(EXCERPTED RECORDS Opens)

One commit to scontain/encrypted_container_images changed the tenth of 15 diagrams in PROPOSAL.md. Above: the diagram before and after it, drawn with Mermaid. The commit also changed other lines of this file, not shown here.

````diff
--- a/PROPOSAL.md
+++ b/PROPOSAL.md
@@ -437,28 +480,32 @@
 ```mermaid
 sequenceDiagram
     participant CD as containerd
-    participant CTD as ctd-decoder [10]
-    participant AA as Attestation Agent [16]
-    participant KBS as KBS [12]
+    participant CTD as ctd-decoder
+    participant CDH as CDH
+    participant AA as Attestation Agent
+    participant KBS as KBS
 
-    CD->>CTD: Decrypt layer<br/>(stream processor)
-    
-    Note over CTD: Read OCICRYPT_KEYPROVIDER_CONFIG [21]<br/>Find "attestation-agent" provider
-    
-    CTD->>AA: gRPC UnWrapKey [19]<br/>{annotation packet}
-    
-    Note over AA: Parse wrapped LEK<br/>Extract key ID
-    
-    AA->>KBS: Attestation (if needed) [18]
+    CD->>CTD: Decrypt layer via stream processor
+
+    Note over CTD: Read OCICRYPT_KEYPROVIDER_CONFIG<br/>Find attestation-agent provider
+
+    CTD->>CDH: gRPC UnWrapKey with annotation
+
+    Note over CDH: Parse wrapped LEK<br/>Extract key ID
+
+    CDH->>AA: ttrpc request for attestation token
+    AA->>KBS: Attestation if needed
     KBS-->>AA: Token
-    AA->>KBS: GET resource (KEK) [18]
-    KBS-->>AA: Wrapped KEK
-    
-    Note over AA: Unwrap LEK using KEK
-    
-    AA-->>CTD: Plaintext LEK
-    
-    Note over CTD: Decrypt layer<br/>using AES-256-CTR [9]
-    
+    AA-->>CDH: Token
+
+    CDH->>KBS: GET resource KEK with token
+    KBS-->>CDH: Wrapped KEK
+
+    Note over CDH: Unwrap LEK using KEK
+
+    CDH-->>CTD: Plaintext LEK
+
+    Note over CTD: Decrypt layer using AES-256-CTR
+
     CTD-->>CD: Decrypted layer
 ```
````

(EXCERPTED RECORDS Closes)
(EXCERPTED RECORDS Opens)

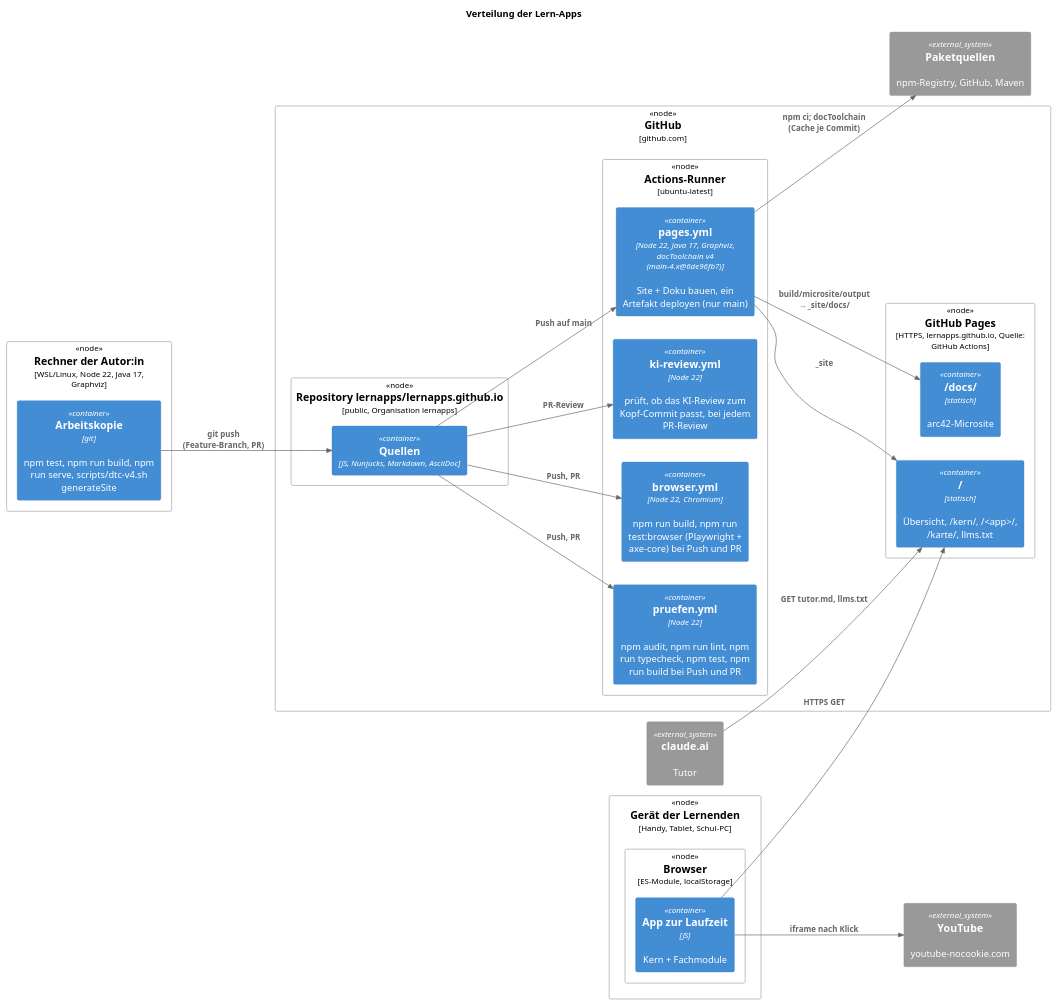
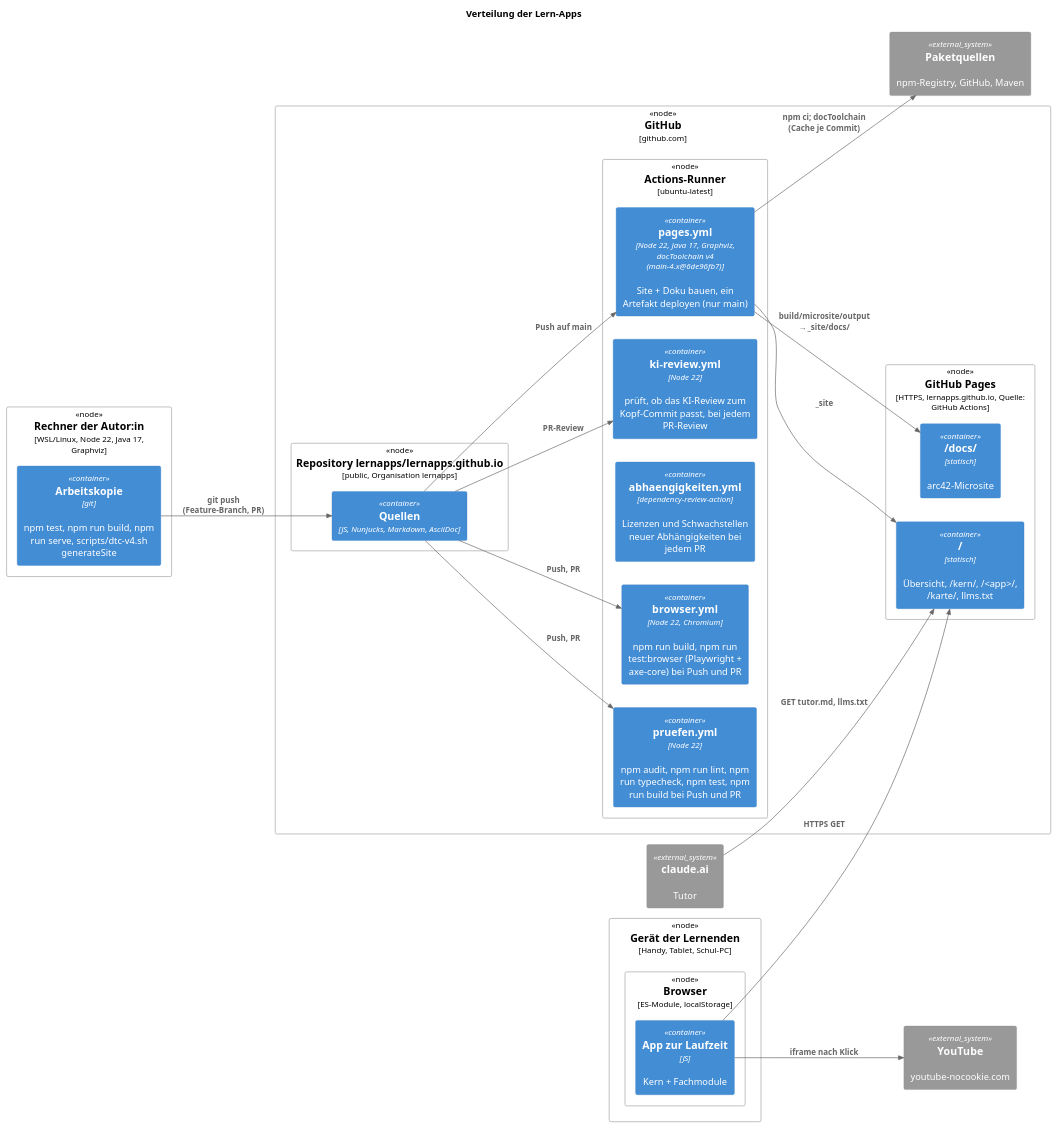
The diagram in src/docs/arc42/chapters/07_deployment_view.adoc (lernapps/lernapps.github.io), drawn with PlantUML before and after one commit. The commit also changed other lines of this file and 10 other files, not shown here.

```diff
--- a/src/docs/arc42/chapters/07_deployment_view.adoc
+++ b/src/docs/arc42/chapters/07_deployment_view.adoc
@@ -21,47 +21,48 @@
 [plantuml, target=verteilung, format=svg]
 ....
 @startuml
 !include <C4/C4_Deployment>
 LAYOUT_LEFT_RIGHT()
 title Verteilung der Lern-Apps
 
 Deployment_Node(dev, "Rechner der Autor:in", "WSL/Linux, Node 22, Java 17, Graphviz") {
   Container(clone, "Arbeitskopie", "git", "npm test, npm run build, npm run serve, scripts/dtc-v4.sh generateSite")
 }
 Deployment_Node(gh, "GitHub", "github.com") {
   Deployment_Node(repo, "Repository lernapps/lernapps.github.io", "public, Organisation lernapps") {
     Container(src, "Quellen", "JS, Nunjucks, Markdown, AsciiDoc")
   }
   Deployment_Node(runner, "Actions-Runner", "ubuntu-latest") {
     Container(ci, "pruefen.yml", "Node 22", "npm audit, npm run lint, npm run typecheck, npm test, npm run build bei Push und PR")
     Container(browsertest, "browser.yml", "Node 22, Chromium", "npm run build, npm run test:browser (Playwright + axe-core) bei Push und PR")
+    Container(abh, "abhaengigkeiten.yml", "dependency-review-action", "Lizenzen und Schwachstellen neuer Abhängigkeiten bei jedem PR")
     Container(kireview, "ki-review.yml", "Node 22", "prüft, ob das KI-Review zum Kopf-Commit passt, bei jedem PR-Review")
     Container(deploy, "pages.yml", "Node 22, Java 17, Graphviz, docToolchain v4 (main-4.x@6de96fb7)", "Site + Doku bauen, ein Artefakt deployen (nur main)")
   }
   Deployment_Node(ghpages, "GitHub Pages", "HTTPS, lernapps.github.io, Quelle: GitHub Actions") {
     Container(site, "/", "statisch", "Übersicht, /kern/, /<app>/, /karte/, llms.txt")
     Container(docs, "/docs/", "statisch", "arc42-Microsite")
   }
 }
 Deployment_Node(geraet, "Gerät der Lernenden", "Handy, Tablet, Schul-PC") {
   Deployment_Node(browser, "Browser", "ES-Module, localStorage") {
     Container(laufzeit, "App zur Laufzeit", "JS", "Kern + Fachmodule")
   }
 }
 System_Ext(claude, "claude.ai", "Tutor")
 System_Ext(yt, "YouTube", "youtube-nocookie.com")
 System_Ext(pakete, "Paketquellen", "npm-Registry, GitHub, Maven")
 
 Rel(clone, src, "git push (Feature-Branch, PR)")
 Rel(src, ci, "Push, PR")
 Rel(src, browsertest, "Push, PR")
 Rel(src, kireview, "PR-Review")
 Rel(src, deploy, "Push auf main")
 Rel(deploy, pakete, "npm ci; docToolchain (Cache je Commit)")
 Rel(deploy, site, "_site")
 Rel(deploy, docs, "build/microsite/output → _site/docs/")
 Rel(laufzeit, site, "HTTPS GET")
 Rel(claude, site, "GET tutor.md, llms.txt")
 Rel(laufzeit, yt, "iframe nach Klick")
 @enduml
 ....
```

(EXCERPTED RECORDS Closes)

• ASSIGNMENT
Read through the entries above and copy each line that has the string "layer" in it.

• RESULT
-    CD->>CTD: Decrypt layer<br/>(stream processor)
+    CD->>CTD: Decrypt layer via stream processor
-    Note over CTD: Decrypt layer<br/>using AES-256-CTR [9]
+    Note over CTD: Decrypt layer using AES-256-CTR
     CTD-->>CD: Decrypted layer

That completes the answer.